- Facebook-owned Oculus VR,
- Sony’s PlayStation VR,
- HTC’s Vive,
- Samsung’s Gear VR
- and Google’s Daydream,
As it turns out, there are other options for consumers coming soon. The recent CES 2017 convention in Las Vegas featured an array of new headsets and goggles that will be available at retail outlets later this year.
Research firm CCS Insight forecasts VR headset sales will grow from 12 million in 2017 to 20 million in 2018. IDC is even more bullish about VR hardware, predicting VR headsets will explore from 10 million units sold in 2016 to 61 million by 2020. There’s enough room in this market for everyone.
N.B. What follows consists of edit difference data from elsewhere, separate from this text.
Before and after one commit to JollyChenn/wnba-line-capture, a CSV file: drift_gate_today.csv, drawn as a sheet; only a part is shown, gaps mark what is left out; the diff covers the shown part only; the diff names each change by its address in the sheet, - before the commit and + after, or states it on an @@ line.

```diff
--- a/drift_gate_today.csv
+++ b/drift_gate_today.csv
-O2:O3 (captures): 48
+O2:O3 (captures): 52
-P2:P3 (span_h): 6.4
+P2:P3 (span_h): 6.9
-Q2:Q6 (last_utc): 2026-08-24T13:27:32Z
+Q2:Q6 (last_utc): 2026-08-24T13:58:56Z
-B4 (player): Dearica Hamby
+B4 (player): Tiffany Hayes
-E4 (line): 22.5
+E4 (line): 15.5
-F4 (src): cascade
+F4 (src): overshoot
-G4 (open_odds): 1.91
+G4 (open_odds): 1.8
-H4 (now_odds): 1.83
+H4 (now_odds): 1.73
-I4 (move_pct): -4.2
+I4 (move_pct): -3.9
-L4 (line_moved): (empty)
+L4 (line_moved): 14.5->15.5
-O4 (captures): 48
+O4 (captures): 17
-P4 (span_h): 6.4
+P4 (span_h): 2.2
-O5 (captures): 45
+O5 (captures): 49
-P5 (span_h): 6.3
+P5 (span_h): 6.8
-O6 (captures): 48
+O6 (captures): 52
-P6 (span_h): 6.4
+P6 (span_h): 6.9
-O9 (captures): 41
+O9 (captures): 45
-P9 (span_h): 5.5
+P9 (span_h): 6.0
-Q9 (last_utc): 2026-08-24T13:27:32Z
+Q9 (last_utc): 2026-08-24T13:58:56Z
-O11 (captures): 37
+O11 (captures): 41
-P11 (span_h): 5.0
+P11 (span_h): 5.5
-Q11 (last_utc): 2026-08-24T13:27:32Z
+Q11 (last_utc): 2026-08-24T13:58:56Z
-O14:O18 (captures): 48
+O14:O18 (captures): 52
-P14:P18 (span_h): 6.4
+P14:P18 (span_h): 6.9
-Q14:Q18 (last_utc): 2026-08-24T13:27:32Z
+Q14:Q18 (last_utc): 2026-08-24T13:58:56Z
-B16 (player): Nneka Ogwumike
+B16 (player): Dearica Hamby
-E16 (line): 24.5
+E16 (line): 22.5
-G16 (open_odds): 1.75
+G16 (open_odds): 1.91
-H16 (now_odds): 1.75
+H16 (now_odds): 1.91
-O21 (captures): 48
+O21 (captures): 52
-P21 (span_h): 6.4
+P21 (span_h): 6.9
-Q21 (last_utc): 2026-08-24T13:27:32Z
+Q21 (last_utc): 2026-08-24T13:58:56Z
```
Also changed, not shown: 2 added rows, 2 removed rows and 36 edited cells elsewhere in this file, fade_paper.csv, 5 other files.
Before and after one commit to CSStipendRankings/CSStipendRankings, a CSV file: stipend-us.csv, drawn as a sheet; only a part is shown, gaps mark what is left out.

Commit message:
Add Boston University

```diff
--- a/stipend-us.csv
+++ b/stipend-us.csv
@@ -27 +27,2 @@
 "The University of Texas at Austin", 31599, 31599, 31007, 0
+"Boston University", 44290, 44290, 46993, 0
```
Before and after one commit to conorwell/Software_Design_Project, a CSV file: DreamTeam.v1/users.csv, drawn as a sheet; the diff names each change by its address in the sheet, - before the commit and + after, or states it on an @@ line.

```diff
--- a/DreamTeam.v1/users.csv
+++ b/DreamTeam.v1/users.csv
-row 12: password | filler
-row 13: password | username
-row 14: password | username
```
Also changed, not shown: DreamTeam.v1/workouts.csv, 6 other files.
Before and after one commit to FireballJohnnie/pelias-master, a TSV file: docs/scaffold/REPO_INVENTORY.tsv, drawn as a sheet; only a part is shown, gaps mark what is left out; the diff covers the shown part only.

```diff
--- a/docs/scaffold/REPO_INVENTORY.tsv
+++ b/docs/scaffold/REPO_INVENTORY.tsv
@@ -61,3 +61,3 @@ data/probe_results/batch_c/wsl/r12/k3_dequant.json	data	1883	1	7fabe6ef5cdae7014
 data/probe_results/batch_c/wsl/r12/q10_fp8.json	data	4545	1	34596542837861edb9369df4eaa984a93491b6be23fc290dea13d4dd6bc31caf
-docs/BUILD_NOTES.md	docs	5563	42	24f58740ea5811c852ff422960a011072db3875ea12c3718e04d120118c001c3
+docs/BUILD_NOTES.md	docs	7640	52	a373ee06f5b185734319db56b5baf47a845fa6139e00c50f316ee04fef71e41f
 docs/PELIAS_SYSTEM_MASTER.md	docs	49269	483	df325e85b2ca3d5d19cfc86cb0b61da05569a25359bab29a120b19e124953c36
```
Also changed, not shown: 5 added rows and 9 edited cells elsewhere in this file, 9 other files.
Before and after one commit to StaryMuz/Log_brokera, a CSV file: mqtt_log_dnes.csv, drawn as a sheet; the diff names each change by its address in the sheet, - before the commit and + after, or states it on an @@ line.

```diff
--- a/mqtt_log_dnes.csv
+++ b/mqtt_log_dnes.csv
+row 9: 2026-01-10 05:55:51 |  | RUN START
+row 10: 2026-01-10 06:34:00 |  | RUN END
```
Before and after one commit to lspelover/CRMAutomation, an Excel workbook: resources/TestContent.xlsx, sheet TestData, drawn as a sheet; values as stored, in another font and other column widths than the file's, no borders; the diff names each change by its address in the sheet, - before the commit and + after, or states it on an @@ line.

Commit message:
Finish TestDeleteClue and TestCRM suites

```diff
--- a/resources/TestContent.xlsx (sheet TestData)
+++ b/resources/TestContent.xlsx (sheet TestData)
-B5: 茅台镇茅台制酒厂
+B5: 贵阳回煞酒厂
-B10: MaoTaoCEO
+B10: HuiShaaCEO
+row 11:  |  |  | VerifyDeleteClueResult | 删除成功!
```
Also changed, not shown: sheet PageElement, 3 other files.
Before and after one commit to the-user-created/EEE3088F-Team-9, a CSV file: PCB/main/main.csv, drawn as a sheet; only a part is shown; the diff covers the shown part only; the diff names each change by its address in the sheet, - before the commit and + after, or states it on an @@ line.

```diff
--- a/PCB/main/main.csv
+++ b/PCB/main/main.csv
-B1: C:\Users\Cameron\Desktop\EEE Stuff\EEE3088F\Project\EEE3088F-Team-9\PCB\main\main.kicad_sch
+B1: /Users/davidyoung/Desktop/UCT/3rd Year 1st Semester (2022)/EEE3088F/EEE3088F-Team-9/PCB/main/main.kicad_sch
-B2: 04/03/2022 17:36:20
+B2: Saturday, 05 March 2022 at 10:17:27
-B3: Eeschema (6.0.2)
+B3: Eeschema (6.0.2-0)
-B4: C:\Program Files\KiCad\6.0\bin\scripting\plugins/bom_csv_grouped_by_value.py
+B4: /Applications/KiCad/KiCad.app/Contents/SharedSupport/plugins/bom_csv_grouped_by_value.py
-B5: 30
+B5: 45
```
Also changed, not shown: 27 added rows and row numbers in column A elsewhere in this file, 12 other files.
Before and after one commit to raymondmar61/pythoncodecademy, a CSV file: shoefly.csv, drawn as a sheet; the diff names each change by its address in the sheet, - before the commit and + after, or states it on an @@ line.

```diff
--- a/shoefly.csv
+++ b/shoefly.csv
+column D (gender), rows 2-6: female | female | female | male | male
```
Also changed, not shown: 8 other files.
Here are 8 new companies entering the virtual reality headset space.
This mobile device is a bit more forward-thinking than other lower-priced offerings from Google and Samsung in that its glass lenses are beyond the capabilities of high-end phones like Pixel XL, Samsung S7 Edge and iPhone 7 Plus. Once new phone screens can support higher resolution VR content, owners will be ahead of the game. This one’s actually available for purchase on Amazon now.
Update 7/23/18: Zeiss debuted their newest product at CES 2018, ZEISS VR ONE Connect, which is intended to bridge the gap between PC-connected VR gaming and mobile VR gaming. For the first time, users can play games on SteamVR using their mobile phones.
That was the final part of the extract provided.